__WHAT IS EXPECTED__:
Give all the lines below again, exactly, with no pictures.

======== SOURCE MATERIAL

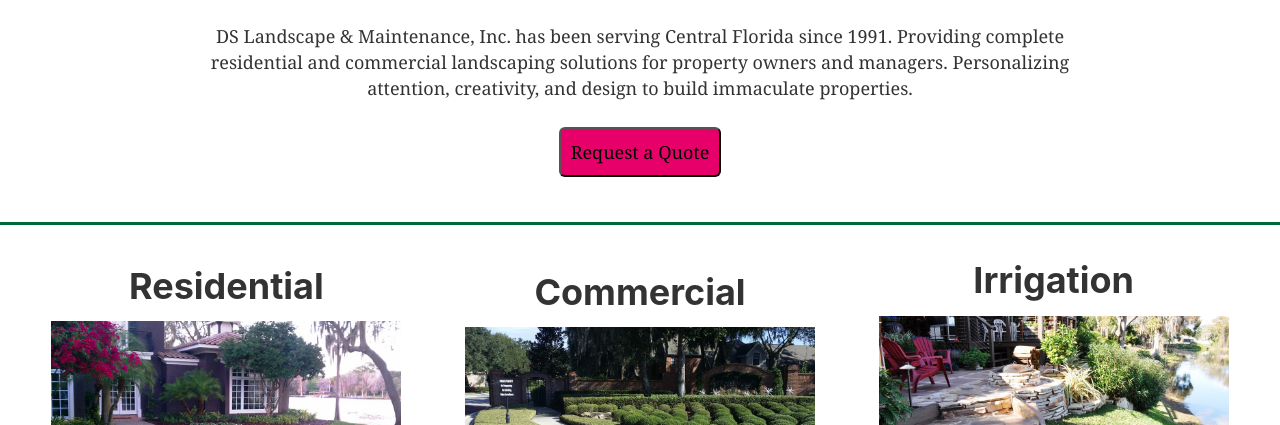
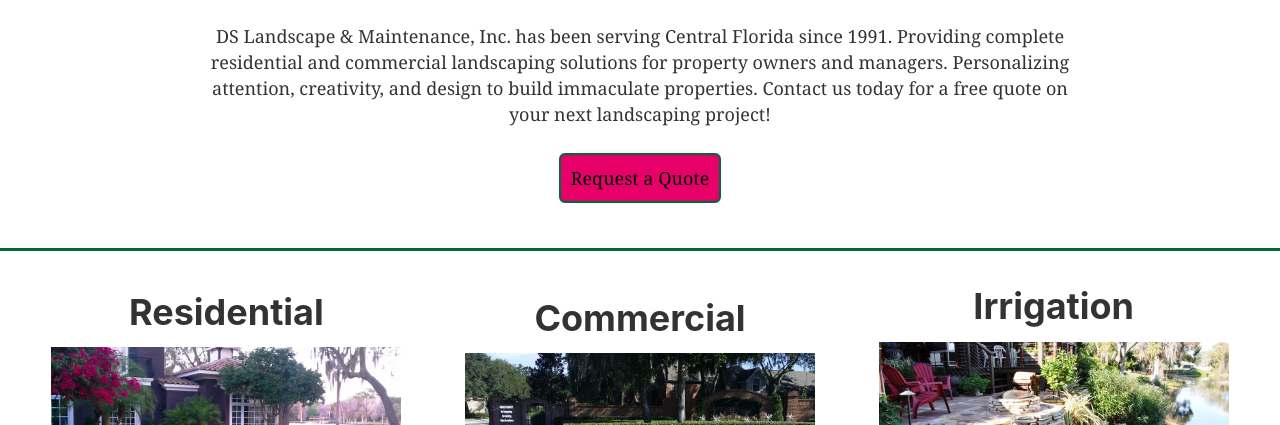
Before and after one commit to justindstauffer/dslwebsite, a Gatsby site: page / in a window 1280 px wide. Shown: the part 675-1100 px from the top of the page. Built offline with nearby package versions, Linux system fonts and the light colour scheme; Gatsby itself is replaced by a stand-in of ours.

Commit message:
10-16-19

```diff
--- a/src/components/homecontent.js
+++ b/src/components/homecontent.js
@@ -36,11 +36,13 @@
           DS Landscape & Maintenance, Inc. has been serving Central Florida
           since 1991. Providing complete residential and commercial landscaping
           solutions for property owners and managers. Personalizing attention,
-          creativity, and design to build immaculate properties.{" "}
+          creativity, and design to build immaculate properties. Contact us today for
+          a free quote on your next landscaping project!{" "}
 
         </p>
         <button style={{
           borderRadius: '6px',
+          border: '2px solid #006738',
           background: '#E70069',
           padding: '10px'
         }}>Request a Quote</button>
```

================

__RESPONSE TO THIS EXERCISE__:
Before and after one commit to justindstauffer/dslwebsite, a Gatsby site: page / in a window 1280 px wide. Shown: the part 675-1100 px from the top of the page. Built offline with nearby package versions, Linux system fonts and the light colour scheme; Gatsby itself is replaced by a stand-in of ours.

Commit message:
10-16-19

```diff
--- a/src/components/homecontent.js
+++ b/src/components/homecontent.js
@@ -36,11 +36,13 @@
           DS Landscape & Maintenance, Inc. has been serving Central Florida
           since 1991. Providing complete residential and commercial landscaping
           solutions for property owners and managers. Personalizing attention,
-          creativity, and design to build immaculate properties.{" "}
+          creativity, and design to build immaculate properties. Contact us today for
+          a free quote on your next landscaping project!{" "}
 
         </p>
         <button style={{
           borderRadius: '6px',
+          border: '2px solid #006738',
           background: '#E70069',
           padding: '10px'
         }}>Request a Quote</button>
```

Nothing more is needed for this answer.